[WHAT YOU WILL DO]: Your response should be every line from the entries that includes the string "frontend".

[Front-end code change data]
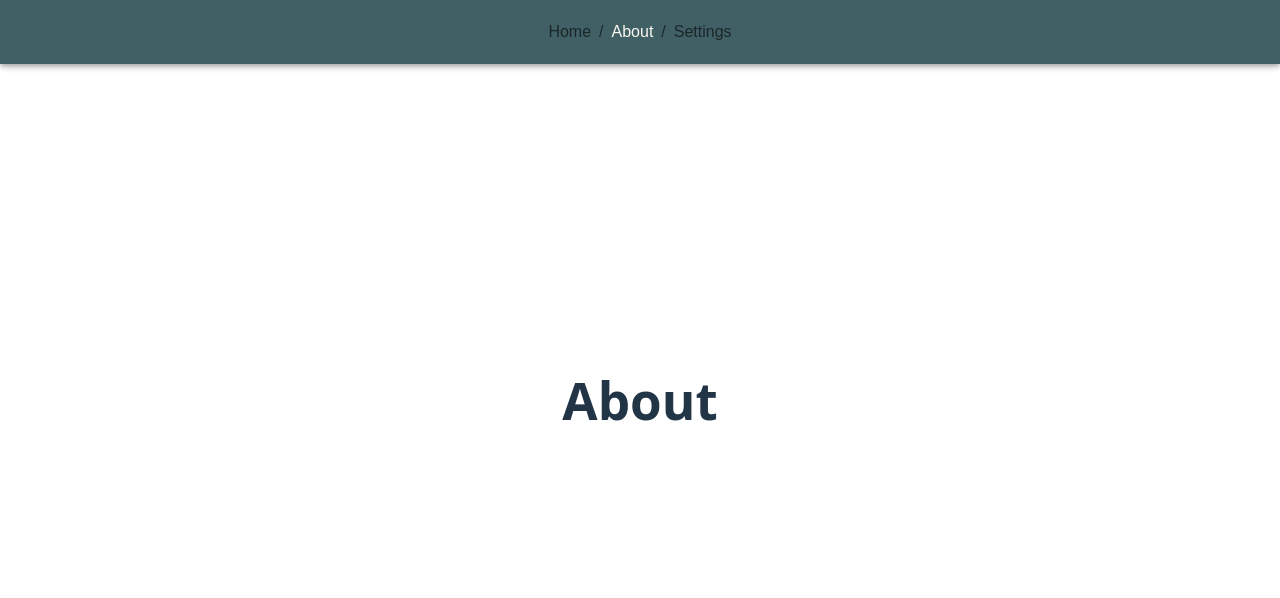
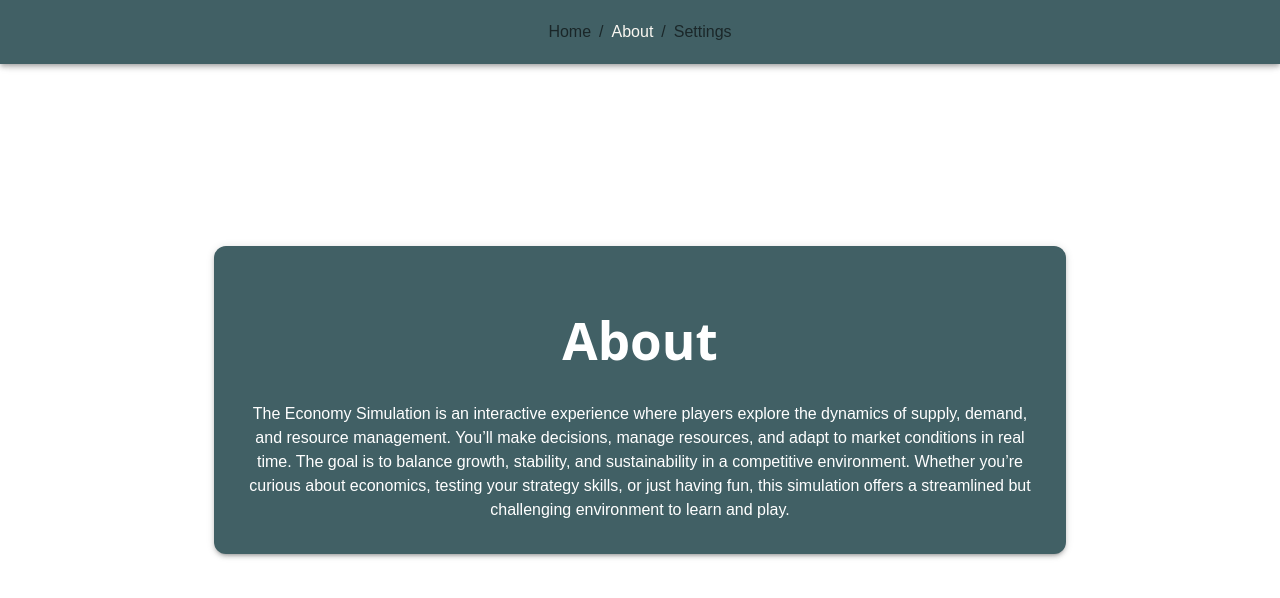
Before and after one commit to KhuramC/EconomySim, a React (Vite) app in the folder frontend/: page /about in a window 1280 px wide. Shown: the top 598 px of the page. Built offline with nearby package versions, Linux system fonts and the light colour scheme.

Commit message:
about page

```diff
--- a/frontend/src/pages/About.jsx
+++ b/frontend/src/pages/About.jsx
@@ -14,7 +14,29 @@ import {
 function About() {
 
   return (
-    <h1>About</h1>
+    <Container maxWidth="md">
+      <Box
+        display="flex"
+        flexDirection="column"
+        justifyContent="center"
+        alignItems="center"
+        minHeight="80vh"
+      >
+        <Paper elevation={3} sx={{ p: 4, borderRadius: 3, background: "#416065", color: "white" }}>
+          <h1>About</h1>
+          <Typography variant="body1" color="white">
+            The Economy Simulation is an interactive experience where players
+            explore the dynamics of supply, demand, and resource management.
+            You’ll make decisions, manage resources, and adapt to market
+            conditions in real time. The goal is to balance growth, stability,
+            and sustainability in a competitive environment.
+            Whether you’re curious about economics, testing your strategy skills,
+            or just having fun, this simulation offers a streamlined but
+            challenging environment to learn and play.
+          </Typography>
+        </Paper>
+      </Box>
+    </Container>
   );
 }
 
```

[WRITTEN ANSWER]:
Before and after one commit to KhuramC/EconomySim, a React (Vite) app in the folder frontend/: page /about in a window 1280 px wide. Shown: the top 598 px of the page. Built offline with nearby package versions, Linux system fonts and the light colour scheme.
--- a/frontend/src/pages/About.jsx
+++ b/frontend/src/pages/About.jsx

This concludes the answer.